Myocardial infarction elevates endoplasmic reticulum stress and protein aggregation in heart as well as brain

Mol Cell Biochem. 2023 Nov 3. doi: 10.1007/s11010-023-04856-3. Online ahead of print.


Cardiovascular diseases, including myocardial infarction (MI), constitute the leading cause of morbidity and mortality worldwide. Protein-aggregate deposition is a hallmark of aging and neurodegeneration. Our previous study reported that aggregation is strikingly elevated in hearts of hypertensive and aged mice; however, no prior study has addressed MI effects on aggregation in heart or brain. Here, we present novel data on heart and brain aggregation in mice following experimental MI, induced by left coronary artery (LCA) ligation. Infarcted and peri-infarcted heart tissue, and whole cerebra, were isolated from mice at sacrifice, 7 days following LCA ligation. Sham-MI mice (identical surgery without ligation) served as controls. We purified detergent-insoluble aggregates from these tissues, and quantified key protein constituents by high-resolution mass spectrometry (LC-MS/MS). Infarct heart tissue had 2.5- to 10-fold more aggregates than non-infarct or sham-MI heart tissue (each P = 0.001). Protein constituents from MI cerebral aggregates overlapped substantially with those from human Alzheimer's disease brain.

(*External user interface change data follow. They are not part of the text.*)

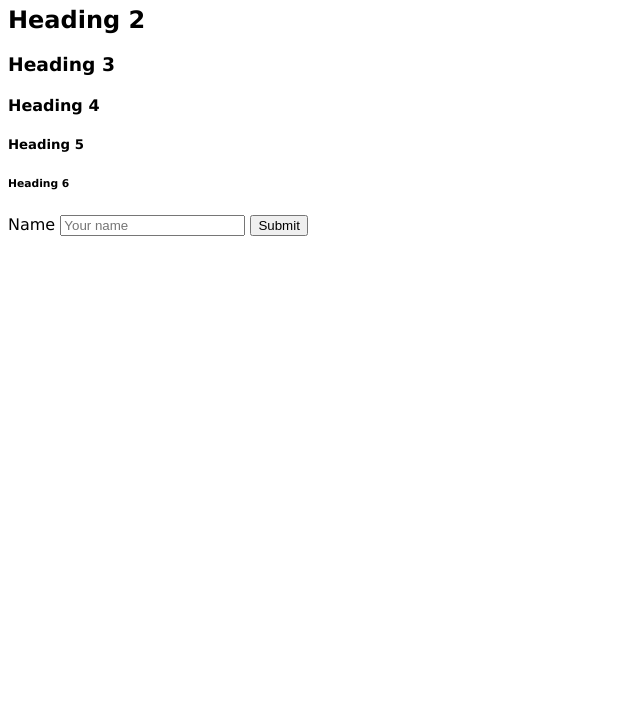
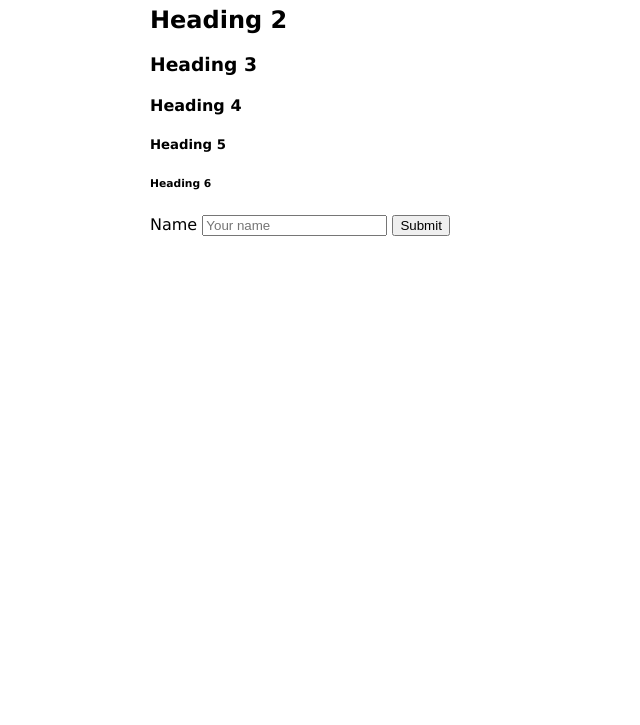
Before and after one commit to bluewindlab/js-app, a plain HTML site: page index.html in a window 1280 px wide. Shown: the part 75-800 px from the top of the page, without its empty margins (0-640 px from the left). Drawn offline with Linux system fonts and the light colour scheme.

Commit message:
Update title of index.html and stylesheet.

```diff
--- a/index.html
+++ b/index.html
@@ -5,12 +5,14 @@
     <meta charset="UTF-8">
     <meta http-equiv="X-UA-Compatible" content="IE=edge">
     <meta name="viewport" content="width=device-width, initial-scale=1.0">
-    <title>Document</title>
-    <link href="styles/style.css" rel="stylesheet"/>
+    <title>Home Page</title>
+    <link href="styles/style.css" rel="stylesheet" />
 
 </head>
 
 <body>
+
+    <div class="container">
         <h1>Heading 1</h1>
         <h2>Heading 2</h2>
         <h3>Heading 3</h3>
@@ -23,7 +25,7 @@
             <input type="text" id="name" name="name" value="" placeholder="Your name" />
             <button name="submit" id="submit">Submit</button>
         </form>
-
+    </div>
 
 </body>
 
--- a/styles/style.css
+++ b/styles/style.css
@@ -2,3 +2,9 @@ body{
     font-family: 'Lucida Sans', 'Lucida Sans Regular', 'Lucida Grande', 'Lucida Sans Unicode', Geneva, Verdana, sans-serif;
     font-size: 16px;
 }
+
+.container{
+    max-width: 100%;
+    width: 980px;
+    margin: 0 auto;
+}
```
Lines whose indentation alone changed are shown as unchanged.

Prior injection of mice with mesenchymal stem cell (MSC) exosomes, shown to limit infarct size after LCA ligation, reduced cardiac aggregation ~ 60%, and attenuated markers of endoplasmic reticulum (ER) stress in heart and brain (GRP78, ATF6, P-PERK) by 50-75%. MI also elevated aggregate constituents enriched in Alzheimer's disease (AD) aggregates, such as proteasomal subunits, heat-shock proteins, complement C3, clusterin/ApoJ, and other apolipoproteins. These data provide novel evidence that aggregation is elevated in mouse hearts and brains after myocardial ischemia, leading to cognitive impairment resembling AD, but can be attenuated by exosomes or drug (CDN1163) interventions that oppose ER stress.

Keywords: Aging; Alzheimer’s disease; Endoplasmic reticulum stress (ER stress); Exosomes; Hypoxia; Myocardial infarction (MI); Protein aggregation.